How Can Your Beneficiaries Avoid Probate?

Probate in Texas can take up to a year, and it may take longer if your estate is complicated or extensive. In some cases, probate costs may consume a substantial percentage of an estate. Additionally, the probate process frequently triggers contentious family disputes.

A probated estate must pay probate court fees, attorneys’ fees, appraisers’ fees, and other related expenses. A probate dispute only adds to those costs.

However, if you have prepared a revocable living trust, your trustee – and not a probate court – handles the assets and properties that you have transferred to the trust. Your estate will avoid probate court and your beneficiaries will save time and avoid the frustration and cost of probate.

What Else Should You Know About Revocable Living Trusts?

The surest way to prevent disputes among your loved ones after your death is to set up a revocable living trust that is written clearly and precisely, compliant with Texas law, and enforceable by a court.

You should have a Texas trust attorney prepare that trust for you now, while you’re clearly “of sound mind.” If you already have a revocable living trust, but you have not named a trust protector, an attorney can amend your trust to include a provision for a trust protector.

Everyone’s circumstances are unique, however, and a revocable living trust may not be right for you. It depends on your business, financial, and family situation, your personal wishes, and your needs. An attorney at Mike Massey Law can discuss with you all of your estate planning options.

Let Mike Massey Law Prepare Your Revocable Living Trust

The estate planning attorneys at Mike Massey Law help our clients prepare estate plans that include revocable living trusts, wills, living wills, durable powers of attorney, and advance health care directives. We also help and advise trustees, trust protectors, and beneficiaries.

If you need to prepare a revocable living trust, or if you need your trust amended to include a provision for a trust protector, promptly contact a Texas estate planning attorney at Mike Massey Law. We provide across-the-board estate planning services to clients in every region of Texas.

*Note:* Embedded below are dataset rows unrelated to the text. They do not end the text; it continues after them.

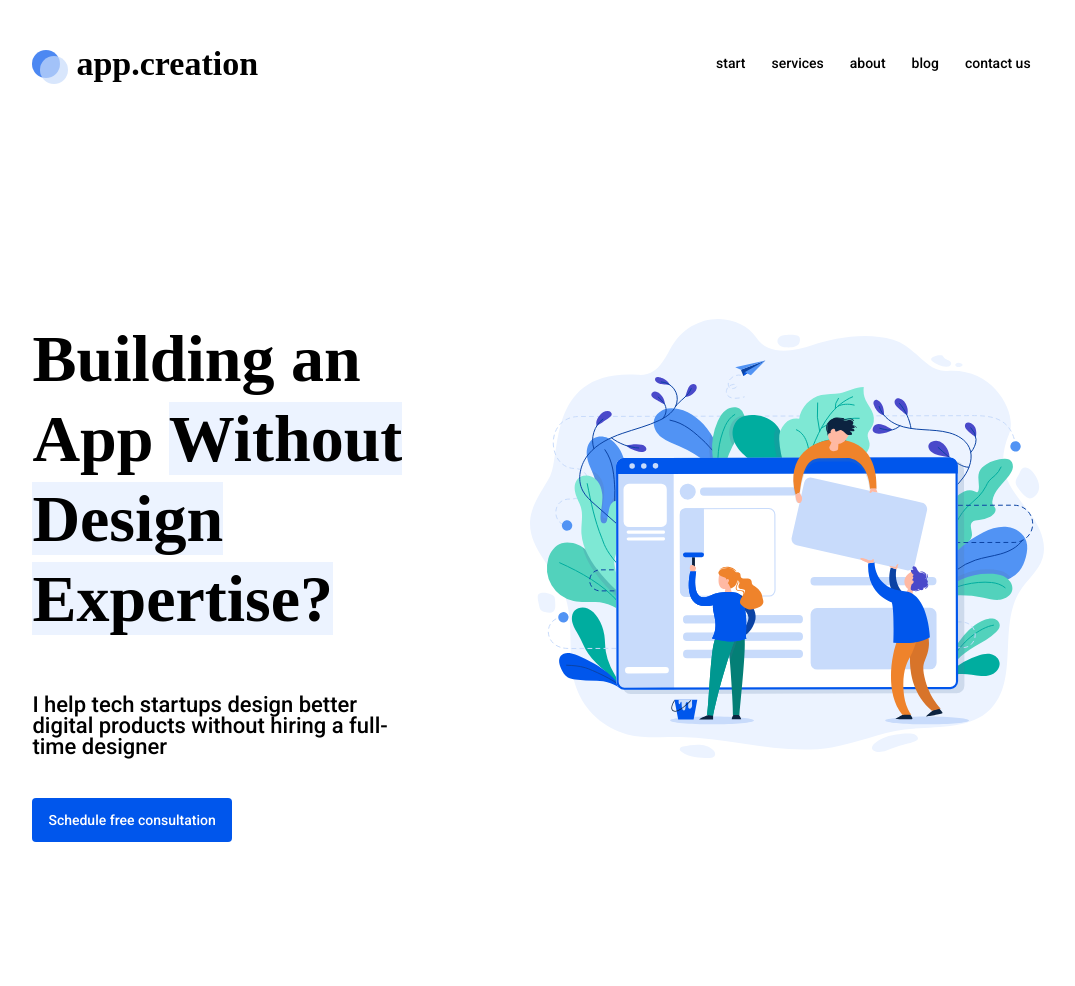
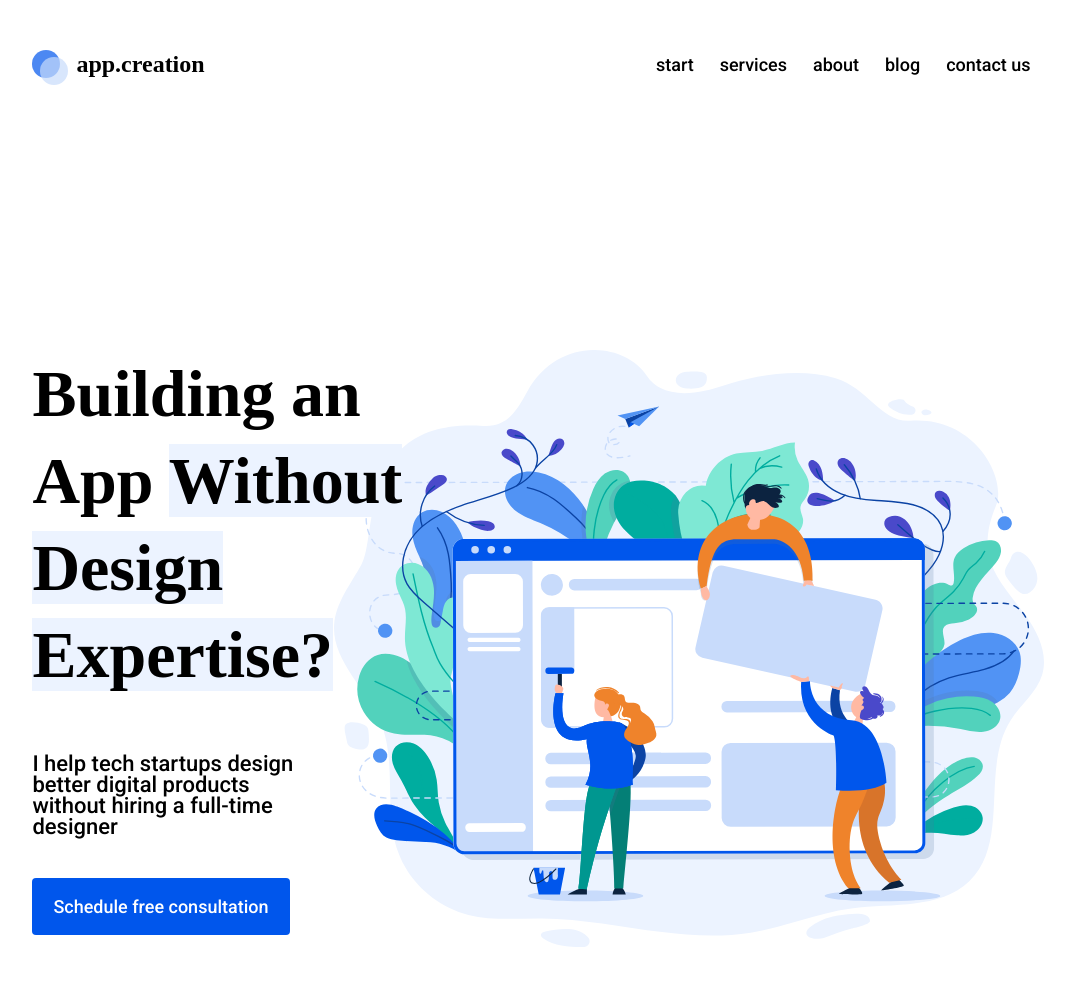
Before and after one commit to WebHeroSchool/Gleb1, a plain HTML site: page index.html in a window 1280 px wide. Shown: the whole page, without its empty margins (102-1177 px from the left). Before the commit the page ends 850 px from the top, so only its background shows below. Drawn offline with Linux system fonts and the light colour scheme.

Commit message:
no message

```diff
--- a/style.css
+++ b/style.css
@@ -1,7 +1,7 @@
 .header {
   display: flex;
   justify-content: space-between;
-  margin-bottom: 200px;
+  margin-bottom: 230px;
 }
 
 .wrapper {
@@ -20,7 +20,7 @@
   position: relative;
   padding: 40px 0;
   padding-left: 44px;
-  font: bold 34px/31px serif, arial, helvetica, sans-serif;
+  font: 700 24px/32px serif, arial, helvetica, sans-serif;
 }
 
 .logo__circle {
@@ -47,8 +47,7 @@
 .menu__item {
   position: relative;
   padding: 0 13px;
-  font: 500 14px/21px Roboto, arial, helvetica, sans-serif;
-  font-size: 14px;
+  font: 500 18px/21px Roboto, arial, helvetica, sans-serif;
   color: #000000;
   text-decoration: none;
   transition: opasity .5s;
@@ -96,25 +95,27 @@
 }
 
 .main {
-  padding-right: 63%;
+  padding: 0 63% 150px 0;
   background: top right no-repeat url(img/main-img.svg);
-  }
+  background-size: 710px 597px;
+}
 
 .main__title {
-  font: bold 66px/80px serif, arial, helvetica, sans-serif;
+  font: bold 66px/87px serif, arial, helvetica, sans-serif;
 }
 
 .main__subtitle {
+  padding-right: 24%;
   margin: 0 0 41px 0;
   font: 22px/21px Roboto, arial, helvetica, sans-serif;
 }
 
 .main__button {
   display: inline-block;
-  font: 14px/16px Roboto, arial, helvetica, sans-serif;
+  font: 18px/21px Roboto, arial, helvetica, sans-serif;
   color: #fff;
   background: #0056EC;
-  padding: 14px 16px;
+  padding: 18px 21px;
   text-decoration: none;
   border-radius: 4px;
   transition: opacity .5s;
```
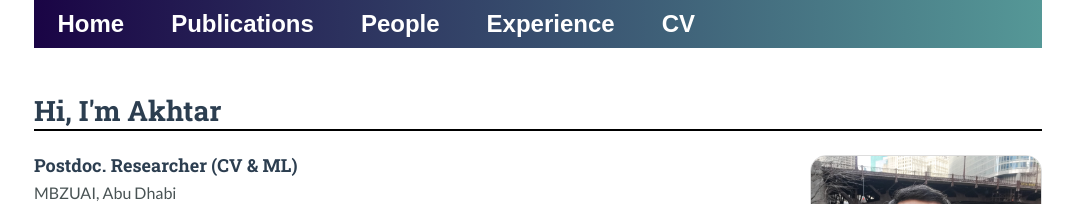
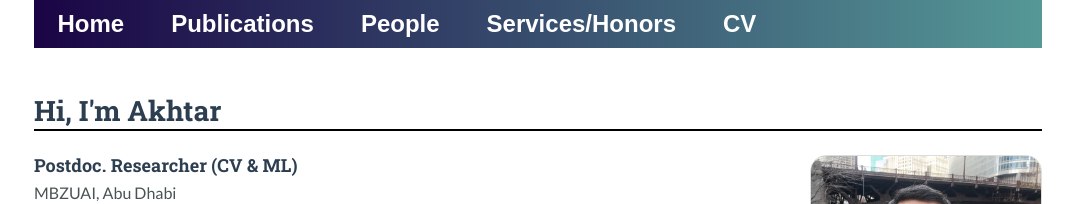
Before and after one commit to akhtarvision/akhtarvision.github.io, a Jekyll site: the page built from index.html, in a window 1280 px wide. Shown: the top 204 px of the page, without its empty margins (102-1177 px from the left). Built offline with Jekyll 4.4.1, drawn with Linux system fonts in a browser that asks for light colours.

Commit message:
Update default.html

```diff
--- a/_layouts/default.html
+++ b/_layouts/default.html
@@ -25,7 +25,8 @@
 				<a href="#publications">Publications</a>
 				<a href="#people">People</a>
 <!-- 				<a href="#projects">Projects</a> -->
-				<a href="#experience">Experience</a>
+<!-- 				<a href="#experience">Experience</a> -->
+				<a href="#services">Services/Honors</a>
 	        		<a href="#cv">CV</a>
 <!-- 				<a href="#flinks">Recommends</a> -->
 <!-- 	        		<a href="#blog">Blog</a> -->
```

To prepare or revise your revocable living trust, contact Mike Massey Law now in Houston by calling 713-489-7360 or in Austin by calling 512-400-4430. We know how to help you protect your estate, provide for your family, and prepare for the future.